The cuts will be offset by around 195 new roles, meaning a net reduction of 220 jobs altogether by 2016/17.
James Harding, the BBC's director of news and current affairs, gave details of the cuts to a staff meeting in London.
He said: "Taking nearly £50 million out of a well-run organisation that provides high quality news services that are trusted, relied upon and used by millions of people is an extremely difficult undertaking.
"The challenge is how to make BBC News even better, despite having less money."
The body is already facing strike action in Scotland on the opening day of the Commonwealth Games.
Michelle Stanistreet, general secretary of the National Union of Journalists (NUJ), attacked the latest announcement.
She said: "They plan to get rid of hundreds of staff using licence fee payers' money to cover the redundancy pay-outs and then immediately hire in a load more.

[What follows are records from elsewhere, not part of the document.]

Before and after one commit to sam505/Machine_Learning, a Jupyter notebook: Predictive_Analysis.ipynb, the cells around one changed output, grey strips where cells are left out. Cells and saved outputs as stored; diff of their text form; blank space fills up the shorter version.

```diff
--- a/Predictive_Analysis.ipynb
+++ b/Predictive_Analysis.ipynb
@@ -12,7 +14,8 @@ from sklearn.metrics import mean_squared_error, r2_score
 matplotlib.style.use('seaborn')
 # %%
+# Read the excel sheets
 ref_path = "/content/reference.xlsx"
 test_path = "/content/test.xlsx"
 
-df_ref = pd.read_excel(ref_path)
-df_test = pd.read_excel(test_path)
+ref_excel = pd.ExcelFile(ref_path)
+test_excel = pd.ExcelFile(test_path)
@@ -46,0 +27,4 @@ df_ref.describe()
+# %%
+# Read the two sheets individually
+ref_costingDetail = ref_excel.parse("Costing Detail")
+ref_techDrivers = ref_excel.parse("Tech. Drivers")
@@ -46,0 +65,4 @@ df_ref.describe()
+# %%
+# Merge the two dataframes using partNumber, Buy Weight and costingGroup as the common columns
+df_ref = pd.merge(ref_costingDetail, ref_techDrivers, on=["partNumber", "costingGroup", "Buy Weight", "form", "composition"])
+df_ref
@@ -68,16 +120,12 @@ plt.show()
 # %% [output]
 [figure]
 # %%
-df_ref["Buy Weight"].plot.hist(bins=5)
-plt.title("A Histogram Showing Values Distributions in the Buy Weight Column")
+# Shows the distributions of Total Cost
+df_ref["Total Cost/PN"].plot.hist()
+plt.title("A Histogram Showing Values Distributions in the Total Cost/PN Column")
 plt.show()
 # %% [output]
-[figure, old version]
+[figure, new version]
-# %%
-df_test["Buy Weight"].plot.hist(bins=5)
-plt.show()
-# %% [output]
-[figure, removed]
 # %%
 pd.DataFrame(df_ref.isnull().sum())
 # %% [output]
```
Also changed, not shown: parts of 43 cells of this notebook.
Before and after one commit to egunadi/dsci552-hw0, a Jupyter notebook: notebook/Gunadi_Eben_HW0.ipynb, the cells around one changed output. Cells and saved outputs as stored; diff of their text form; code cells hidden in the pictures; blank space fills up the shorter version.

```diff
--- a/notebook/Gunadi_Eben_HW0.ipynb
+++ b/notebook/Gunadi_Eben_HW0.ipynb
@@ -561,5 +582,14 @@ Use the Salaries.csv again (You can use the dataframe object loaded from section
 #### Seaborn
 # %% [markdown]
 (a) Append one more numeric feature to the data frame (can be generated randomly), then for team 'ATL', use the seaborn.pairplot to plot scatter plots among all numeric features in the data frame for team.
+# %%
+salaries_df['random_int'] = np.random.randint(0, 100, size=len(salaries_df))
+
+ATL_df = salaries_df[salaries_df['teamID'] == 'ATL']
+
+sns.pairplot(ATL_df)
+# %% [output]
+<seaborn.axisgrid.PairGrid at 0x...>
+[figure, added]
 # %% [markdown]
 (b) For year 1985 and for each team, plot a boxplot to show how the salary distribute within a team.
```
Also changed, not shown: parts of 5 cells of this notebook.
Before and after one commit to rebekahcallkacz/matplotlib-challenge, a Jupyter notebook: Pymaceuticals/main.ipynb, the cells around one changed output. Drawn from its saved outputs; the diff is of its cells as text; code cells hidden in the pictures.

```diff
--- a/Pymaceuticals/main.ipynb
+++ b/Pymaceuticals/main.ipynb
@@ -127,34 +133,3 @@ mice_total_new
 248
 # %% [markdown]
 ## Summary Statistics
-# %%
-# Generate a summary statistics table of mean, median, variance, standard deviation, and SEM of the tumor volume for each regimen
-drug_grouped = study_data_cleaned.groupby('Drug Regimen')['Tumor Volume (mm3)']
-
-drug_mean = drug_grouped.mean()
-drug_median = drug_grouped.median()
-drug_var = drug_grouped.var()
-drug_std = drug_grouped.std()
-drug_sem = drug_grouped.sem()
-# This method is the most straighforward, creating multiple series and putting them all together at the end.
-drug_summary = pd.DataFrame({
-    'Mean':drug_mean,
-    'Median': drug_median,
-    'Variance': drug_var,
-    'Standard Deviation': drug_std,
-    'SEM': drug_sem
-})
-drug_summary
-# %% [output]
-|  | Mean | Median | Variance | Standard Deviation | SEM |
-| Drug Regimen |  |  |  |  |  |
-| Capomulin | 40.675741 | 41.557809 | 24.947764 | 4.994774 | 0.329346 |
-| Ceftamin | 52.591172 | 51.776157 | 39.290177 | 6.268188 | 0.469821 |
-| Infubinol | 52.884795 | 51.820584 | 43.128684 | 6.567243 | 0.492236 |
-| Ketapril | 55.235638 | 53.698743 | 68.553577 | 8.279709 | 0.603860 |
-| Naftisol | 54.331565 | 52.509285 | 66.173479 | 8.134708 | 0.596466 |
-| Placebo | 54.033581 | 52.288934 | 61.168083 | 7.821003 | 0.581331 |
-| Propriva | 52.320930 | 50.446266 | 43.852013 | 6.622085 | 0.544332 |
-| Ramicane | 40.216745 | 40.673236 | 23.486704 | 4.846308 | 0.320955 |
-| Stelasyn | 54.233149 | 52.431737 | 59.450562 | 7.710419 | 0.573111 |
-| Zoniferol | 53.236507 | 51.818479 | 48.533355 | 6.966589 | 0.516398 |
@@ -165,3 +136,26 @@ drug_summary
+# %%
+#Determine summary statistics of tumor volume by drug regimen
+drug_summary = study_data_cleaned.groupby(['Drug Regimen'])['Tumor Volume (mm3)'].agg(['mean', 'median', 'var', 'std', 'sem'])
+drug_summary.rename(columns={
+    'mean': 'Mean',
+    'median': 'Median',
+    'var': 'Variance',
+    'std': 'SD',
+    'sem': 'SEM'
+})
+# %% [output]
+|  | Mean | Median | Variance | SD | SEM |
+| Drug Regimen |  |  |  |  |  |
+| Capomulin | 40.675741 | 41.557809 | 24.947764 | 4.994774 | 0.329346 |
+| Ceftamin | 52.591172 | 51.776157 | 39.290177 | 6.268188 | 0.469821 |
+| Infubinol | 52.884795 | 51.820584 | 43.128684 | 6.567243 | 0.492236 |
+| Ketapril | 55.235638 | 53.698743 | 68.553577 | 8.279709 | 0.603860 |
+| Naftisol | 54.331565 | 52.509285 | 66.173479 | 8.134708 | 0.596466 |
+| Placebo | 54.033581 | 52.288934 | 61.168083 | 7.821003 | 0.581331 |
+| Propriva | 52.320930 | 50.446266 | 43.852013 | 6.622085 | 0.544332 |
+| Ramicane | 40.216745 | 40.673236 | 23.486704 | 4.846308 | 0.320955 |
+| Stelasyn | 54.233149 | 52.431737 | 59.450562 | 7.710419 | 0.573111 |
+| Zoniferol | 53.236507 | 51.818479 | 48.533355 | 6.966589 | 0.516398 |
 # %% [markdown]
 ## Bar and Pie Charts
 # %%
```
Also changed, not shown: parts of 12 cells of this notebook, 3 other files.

You couldn't make it up."
Gerry Morrissey, general secretary of the technicians' union Bectu, said he understood the posts would go before any of the new jobs were filled.
He warned of industrial action if the BBC went ahead with cutting the jobs first.
Mr Harding said: "We are living through a period of extraordinary change in news media.